The US House of Representatives has passed a landmark bill that would enshrine federal protections for same-sex and interracial marriage.

It will now head to the desk of President Joe Biden, who has previously shown his support for the legislation and said he looks forward to signing it into law.

“Today, we stand up to the values the vast majority of Americans hold dear – a belief in the dignity, beauty and divinity in every person in abiding respect for love so powerful that it binds two people together,” said House Speaker Nancy Pelosi on 8 December.

The Respect for Marriage Act passed the Democratic-led House by a vote of 258-169-1.

It was supported by all Democrats and 39 Republicans.

The bill originally passed the house in July before the Senate on 29 November.

The current version of it contains an amendment giving additional protections for religious liberty and faith-based nonprofits, something that Republicans were in favour of.

The overturning of Roe v. Wade earlier this year threw other rights into question, with advocates pushing Congress to enshrine them into law as a result.

In his opinion of the Dobbs v. Jackson Women’s Health Organization case, Justice Clarence Thomas called into question the legality of rights such as same-sex marriage.
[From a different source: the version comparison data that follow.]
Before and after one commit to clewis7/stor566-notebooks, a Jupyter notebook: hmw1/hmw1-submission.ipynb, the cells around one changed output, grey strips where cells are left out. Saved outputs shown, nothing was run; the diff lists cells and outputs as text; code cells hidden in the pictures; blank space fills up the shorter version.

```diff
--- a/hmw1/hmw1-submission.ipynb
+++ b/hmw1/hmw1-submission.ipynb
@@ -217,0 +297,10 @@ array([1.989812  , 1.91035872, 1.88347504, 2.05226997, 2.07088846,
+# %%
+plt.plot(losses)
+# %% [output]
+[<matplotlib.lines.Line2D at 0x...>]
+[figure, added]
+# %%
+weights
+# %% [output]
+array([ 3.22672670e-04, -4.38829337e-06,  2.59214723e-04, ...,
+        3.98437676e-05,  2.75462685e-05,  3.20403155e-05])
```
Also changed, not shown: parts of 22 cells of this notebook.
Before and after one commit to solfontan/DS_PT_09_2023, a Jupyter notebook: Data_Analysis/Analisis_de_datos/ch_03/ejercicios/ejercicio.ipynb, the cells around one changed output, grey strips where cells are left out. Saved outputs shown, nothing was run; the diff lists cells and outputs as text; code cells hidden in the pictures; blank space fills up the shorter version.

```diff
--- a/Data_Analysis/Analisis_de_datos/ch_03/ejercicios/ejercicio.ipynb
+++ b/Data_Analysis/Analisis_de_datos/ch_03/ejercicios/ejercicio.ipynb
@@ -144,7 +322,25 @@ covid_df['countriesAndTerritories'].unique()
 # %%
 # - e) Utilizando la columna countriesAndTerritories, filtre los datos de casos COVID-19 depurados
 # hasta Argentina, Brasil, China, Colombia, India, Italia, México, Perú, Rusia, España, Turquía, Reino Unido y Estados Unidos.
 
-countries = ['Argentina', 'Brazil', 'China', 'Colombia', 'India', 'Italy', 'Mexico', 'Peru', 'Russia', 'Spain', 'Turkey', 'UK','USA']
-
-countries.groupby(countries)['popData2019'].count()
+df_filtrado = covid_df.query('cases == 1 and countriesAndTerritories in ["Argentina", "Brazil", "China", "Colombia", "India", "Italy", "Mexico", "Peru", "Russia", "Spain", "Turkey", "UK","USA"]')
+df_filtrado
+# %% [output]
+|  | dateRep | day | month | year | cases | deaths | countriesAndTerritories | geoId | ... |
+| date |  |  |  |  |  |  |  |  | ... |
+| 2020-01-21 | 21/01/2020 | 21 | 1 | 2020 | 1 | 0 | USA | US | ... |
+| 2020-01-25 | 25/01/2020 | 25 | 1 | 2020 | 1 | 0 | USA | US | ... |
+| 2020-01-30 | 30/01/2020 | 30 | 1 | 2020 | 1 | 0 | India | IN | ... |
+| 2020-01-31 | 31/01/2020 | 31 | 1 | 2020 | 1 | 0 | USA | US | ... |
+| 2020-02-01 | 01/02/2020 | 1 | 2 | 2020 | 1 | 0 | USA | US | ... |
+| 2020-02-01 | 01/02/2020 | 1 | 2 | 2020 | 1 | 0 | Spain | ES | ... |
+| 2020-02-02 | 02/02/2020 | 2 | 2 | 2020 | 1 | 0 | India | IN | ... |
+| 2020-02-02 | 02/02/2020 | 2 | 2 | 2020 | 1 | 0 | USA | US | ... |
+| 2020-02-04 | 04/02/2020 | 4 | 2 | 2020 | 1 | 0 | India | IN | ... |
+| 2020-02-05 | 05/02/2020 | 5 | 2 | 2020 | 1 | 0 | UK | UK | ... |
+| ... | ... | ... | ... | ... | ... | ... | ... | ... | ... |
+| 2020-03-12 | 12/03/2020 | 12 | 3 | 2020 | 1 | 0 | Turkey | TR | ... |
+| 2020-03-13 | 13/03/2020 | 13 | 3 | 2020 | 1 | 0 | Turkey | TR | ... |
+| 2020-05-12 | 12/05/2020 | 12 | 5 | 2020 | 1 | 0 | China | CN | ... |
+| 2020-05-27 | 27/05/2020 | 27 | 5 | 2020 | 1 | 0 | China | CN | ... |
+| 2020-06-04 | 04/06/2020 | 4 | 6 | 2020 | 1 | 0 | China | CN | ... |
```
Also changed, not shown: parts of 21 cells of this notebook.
He said the Supreme Court should “reconsider” decisions like Obergefell v. Hodges, which introduced marriage equality to all 50 states in 2015.